Friday, February 24, 2017
Lars Gullin on 10" Contemporary
Jazz is, of course, an American invention, but Europeans started putting their own spin on the music pretty early. Django Reinhardt was recognized as one of the most important guitarists playing jazz almost from the time he first recorded in the 1930s. In the late 1940s and early 1950s the Scandinavian jazz scene began to be recognized world-wide as a source of creative jazz influenced by American jazz, but having its own sound and style. The American influence was largely from the so-called "cool jazz" school - the music of Lennie Tristano and the Miles Davis "Birth of the Cool" band was probably more influential in Sweden and Denmark (and Germany, for that matter) than in the States.

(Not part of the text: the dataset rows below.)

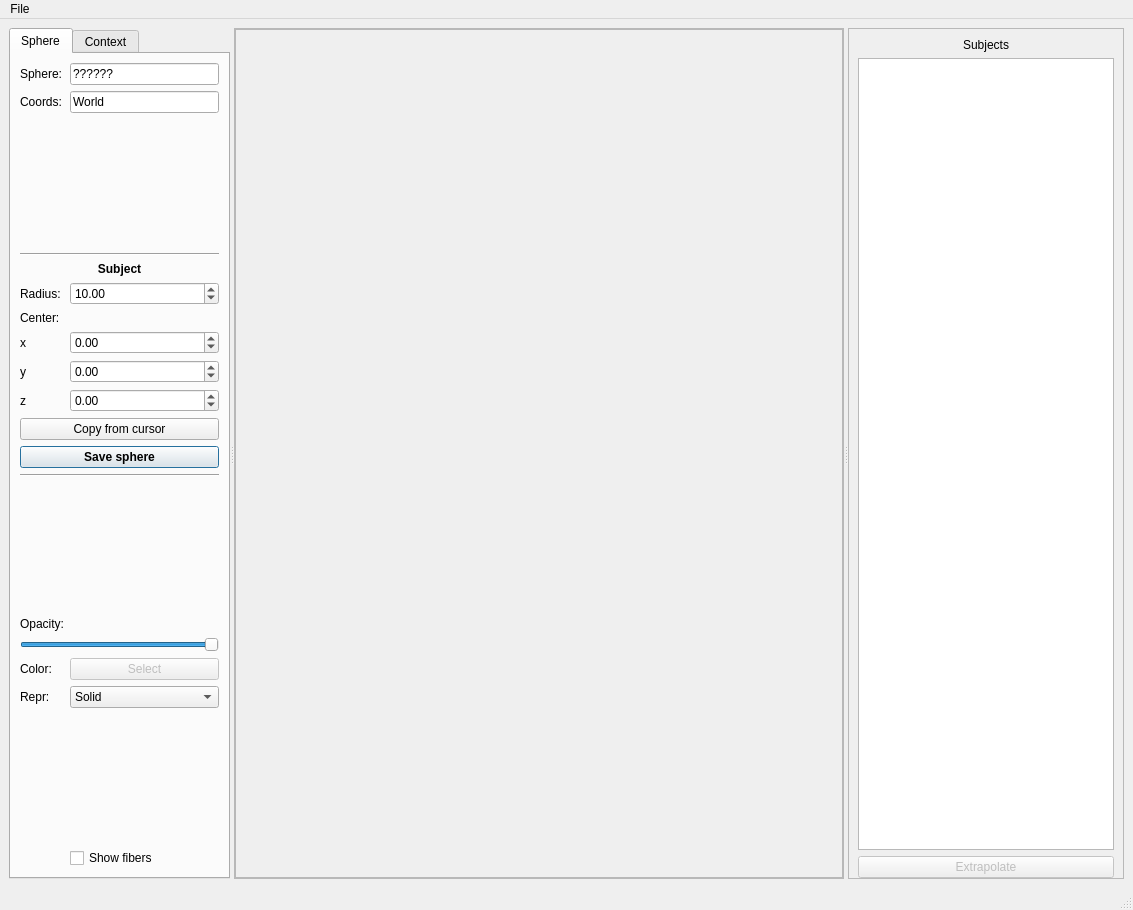
First picture: the form in braviz/interaction/qt_guis/roi_builder.ui, repository diego0020/braviz-app, before the edit.
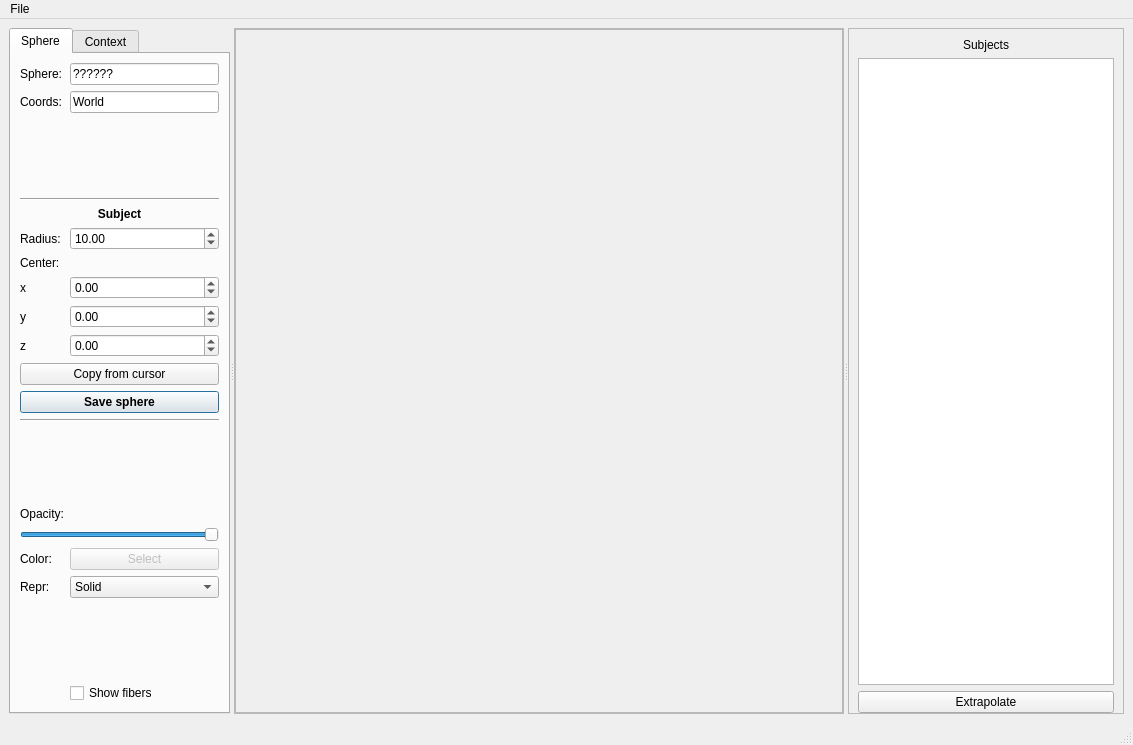
Second picture: the form after the edit.

Diff of the .ui file:
```diff
--- a/braviz/interaction/qt_guis/roi_builder.ui
+++ b/braviz/interaction/qt_guis/roi_builder.ui
@@ -7,7 +7,7 @@
     <x>0</x>
     <y>0</y>
     <width>1133</width>
-    <height>910</height>
+    <height>745</height>
    </rect>
   </property>
   <property name="windowTitle">
@@ -636,10 +636,7 @@
          </widget>
         </item>
         <item>
-         <widget class="QPushButton" name="pushButton_4">
-          <property name="enabled">
-           <bool>false</bool>
-          </property>
+         <widget class="QPushButton" name="extrapolate_button">
           <property name="text">
            <string>Extrapolate</string>
           </property>
```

Baritone saxophonist Lars Gullin was recognized pretty early in his career as a world-class improviser by the wider jazz world. This 10" LP, released by Contemporary in 1953, shows the Tristano/cool jazz influence strongly. I have read that these recordings were made specifically for release on Contemporary - I don't know about that, because they were also released in Sweden; I don't know which release came first. Side one here is a quartet with Gullin's baritone sax as the only horn; side two adds a trumpet to make a quintet, and Gullin plays alto sax on a couple of tracks. All the musicians are competent and professional, but only Gullin really has a personal, unique voice.